- Worn from the sole of your foot, extending from heels to toes.
4. Orthotics for Children
These medical devices treat children with foot deformities. Many podiatric doctors recommend that kids with such issues be placed in orthotics soon after they begin walking to stabilize their feet. These could be put directly into regular or athletic shoes.
The child’s orthotics are usually replaced when their foot has increased two sizes. Since the child’s feet grow and change shape, different types of orthotics may be required. For professional foot care services in Mississauga & Hamilton, find Feet In Motion.
5. Other Types of Orthotics
Many other types of orthotics may be utilized as protection for people involved with sports like skiing, inline skating, and ice skating. They can also treat back problems brought on by foot imbalance.
Doctors suggest custom or non-custom bracing for more complicated foot and ankle deformities to relieve pain and improve function. It can stabilize your foot and ankle and may include an orthotic-like footplate. On top of these, it can fit a standard shoe and may avoid surgery for ankle and foot issues.
Tips for Wearing Orthotics
You may follow these tips to avoid issues if you are about to wear or currently wearing orthotics:
- Bring your orthotics every time you need to buy a new pair of shoes.
- Wear shoes that function well with your orthotics.
- Wear stockings or socks similar to the ones you intend on wearing when you buy a new set of shoes.

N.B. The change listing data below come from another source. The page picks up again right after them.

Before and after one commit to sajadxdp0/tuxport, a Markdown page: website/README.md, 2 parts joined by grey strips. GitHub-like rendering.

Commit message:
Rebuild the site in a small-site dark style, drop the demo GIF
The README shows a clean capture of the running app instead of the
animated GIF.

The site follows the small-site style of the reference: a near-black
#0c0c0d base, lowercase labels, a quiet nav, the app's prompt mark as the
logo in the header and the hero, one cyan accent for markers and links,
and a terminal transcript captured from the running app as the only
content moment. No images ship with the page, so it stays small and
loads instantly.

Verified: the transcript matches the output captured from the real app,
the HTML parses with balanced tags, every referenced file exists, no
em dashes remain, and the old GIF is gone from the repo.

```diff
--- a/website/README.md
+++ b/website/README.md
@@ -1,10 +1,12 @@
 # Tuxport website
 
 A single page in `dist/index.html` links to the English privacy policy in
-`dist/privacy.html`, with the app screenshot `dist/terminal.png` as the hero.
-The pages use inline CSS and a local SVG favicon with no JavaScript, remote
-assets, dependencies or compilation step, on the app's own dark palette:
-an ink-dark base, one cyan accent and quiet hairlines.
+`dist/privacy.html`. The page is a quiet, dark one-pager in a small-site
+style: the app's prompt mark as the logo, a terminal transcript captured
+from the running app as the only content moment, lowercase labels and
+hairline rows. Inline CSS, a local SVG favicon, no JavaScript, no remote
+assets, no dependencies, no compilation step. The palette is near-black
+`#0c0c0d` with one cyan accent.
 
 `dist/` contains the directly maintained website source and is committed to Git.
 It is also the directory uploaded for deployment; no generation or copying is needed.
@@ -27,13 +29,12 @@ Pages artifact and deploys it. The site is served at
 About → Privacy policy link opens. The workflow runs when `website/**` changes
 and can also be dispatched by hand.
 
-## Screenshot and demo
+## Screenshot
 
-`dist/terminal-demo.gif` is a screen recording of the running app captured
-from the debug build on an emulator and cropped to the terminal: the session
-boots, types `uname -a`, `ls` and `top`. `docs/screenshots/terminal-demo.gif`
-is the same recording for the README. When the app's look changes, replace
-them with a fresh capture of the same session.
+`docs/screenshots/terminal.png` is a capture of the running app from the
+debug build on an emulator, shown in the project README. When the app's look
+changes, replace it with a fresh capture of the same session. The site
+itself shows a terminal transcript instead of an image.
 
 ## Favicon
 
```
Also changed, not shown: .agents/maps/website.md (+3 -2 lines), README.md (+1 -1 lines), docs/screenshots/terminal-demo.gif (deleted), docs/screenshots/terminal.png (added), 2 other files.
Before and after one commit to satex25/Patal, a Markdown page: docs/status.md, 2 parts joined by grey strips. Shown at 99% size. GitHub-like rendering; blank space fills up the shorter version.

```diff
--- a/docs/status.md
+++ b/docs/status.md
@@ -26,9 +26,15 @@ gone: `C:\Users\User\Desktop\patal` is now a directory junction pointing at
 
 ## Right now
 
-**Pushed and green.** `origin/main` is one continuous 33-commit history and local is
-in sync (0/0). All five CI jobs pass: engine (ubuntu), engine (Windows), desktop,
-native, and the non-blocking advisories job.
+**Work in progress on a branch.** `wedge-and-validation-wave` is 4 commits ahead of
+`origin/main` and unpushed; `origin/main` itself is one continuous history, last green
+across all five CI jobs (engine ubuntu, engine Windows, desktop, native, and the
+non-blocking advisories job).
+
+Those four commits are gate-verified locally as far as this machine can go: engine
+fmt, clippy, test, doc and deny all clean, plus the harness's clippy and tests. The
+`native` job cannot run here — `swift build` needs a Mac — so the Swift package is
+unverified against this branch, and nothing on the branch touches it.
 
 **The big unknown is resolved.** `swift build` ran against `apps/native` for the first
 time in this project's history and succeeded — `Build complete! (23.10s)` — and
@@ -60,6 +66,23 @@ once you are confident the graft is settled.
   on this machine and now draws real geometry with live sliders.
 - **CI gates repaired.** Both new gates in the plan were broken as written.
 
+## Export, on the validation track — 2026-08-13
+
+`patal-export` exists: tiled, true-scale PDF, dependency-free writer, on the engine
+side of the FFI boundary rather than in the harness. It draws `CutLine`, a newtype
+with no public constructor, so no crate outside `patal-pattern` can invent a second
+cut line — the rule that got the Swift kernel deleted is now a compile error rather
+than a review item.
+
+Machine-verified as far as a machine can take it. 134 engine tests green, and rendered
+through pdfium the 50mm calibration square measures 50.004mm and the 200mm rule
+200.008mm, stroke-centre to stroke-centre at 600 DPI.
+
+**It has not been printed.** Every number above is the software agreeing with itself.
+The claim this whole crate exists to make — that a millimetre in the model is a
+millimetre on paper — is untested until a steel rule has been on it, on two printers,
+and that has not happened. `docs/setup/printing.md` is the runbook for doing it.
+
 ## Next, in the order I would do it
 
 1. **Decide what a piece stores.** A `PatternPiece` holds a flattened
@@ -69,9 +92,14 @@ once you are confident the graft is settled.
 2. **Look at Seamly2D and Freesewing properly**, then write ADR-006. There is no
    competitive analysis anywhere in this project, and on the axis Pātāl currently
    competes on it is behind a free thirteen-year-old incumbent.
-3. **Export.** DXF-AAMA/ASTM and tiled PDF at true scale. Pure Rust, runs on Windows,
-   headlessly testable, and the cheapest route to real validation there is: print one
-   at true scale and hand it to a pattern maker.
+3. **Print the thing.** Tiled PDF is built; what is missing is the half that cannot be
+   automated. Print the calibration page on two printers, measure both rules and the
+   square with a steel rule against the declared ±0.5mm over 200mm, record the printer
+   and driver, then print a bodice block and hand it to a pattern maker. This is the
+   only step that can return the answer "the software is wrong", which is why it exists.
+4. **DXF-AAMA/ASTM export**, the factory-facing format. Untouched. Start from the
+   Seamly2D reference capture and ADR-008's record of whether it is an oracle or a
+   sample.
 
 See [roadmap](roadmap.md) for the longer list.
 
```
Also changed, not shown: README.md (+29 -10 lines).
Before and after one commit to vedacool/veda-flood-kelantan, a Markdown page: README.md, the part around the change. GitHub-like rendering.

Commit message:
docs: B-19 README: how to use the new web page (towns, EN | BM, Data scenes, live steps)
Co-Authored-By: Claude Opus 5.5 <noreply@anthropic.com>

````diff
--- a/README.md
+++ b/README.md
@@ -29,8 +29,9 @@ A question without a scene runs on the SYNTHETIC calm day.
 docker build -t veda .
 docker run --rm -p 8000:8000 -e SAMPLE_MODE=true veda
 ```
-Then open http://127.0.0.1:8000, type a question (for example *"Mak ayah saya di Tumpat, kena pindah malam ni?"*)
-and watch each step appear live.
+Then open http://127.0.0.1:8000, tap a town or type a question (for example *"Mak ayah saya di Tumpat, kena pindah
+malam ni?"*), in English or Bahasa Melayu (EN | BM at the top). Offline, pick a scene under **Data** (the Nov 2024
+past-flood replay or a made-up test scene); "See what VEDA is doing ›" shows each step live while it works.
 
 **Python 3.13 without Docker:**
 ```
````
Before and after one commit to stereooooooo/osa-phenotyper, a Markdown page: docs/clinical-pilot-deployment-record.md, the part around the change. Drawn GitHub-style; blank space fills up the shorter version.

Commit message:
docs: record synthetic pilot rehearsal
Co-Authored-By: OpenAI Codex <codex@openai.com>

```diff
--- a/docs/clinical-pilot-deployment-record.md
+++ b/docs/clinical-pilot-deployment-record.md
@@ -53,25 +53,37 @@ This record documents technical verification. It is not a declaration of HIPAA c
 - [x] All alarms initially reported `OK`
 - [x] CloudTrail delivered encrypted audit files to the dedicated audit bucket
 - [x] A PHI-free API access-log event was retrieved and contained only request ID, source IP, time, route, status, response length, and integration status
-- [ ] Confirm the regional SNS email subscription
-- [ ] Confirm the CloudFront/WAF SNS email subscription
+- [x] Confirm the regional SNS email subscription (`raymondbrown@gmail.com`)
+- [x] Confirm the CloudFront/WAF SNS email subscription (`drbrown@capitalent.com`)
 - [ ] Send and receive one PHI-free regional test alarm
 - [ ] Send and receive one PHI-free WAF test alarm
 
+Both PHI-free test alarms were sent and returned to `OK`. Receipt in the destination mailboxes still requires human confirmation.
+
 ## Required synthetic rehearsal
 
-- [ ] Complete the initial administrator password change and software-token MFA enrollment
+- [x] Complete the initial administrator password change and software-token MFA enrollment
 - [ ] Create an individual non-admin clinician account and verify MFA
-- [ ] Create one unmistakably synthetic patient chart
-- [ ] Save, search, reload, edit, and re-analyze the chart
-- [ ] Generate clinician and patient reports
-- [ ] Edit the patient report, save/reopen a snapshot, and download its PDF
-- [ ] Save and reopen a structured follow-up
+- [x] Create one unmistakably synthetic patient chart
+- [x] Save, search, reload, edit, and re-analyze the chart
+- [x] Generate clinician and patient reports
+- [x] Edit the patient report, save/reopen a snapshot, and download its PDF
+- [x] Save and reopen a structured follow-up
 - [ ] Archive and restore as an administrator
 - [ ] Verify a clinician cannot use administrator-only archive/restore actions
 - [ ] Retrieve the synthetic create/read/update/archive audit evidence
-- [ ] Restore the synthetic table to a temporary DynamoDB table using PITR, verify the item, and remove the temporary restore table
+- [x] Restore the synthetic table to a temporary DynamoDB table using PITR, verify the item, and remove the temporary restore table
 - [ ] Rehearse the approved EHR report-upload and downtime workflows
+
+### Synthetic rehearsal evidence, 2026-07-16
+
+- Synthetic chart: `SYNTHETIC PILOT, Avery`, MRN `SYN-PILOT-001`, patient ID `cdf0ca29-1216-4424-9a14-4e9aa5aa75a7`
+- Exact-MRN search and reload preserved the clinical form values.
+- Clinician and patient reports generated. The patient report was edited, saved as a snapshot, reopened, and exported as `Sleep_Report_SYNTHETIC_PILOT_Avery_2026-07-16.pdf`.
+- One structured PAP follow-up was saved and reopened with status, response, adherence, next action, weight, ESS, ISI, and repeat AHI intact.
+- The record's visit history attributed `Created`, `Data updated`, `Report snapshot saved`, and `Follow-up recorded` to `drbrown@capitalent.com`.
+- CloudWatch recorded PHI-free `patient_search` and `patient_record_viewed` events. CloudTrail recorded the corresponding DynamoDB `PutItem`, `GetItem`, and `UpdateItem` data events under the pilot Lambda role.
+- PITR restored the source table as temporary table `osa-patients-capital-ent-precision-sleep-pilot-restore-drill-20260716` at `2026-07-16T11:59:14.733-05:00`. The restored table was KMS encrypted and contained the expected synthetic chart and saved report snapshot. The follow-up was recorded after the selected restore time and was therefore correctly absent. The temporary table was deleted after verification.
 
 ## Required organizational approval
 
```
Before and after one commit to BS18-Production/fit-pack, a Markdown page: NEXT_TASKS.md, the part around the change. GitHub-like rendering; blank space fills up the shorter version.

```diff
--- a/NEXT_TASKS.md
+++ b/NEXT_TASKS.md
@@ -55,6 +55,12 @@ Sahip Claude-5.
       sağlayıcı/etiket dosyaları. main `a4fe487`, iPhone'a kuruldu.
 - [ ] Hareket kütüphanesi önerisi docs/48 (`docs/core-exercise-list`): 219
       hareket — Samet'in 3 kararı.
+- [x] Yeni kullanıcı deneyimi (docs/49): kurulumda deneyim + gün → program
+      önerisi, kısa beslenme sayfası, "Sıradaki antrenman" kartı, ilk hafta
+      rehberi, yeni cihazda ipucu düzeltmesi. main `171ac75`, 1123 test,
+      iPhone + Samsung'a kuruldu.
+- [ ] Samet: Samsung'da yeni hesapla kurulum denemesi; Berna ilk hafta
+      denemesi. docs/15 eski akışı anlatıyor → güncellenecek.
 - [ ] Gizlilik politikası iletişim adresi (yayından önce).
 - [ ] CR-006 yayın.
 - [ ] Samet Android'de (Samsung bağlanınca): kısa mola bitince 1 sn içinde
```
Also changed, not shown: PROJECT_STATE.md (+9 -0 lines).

- Always contact or follow your physician’s recommendations and return for follow-up if required.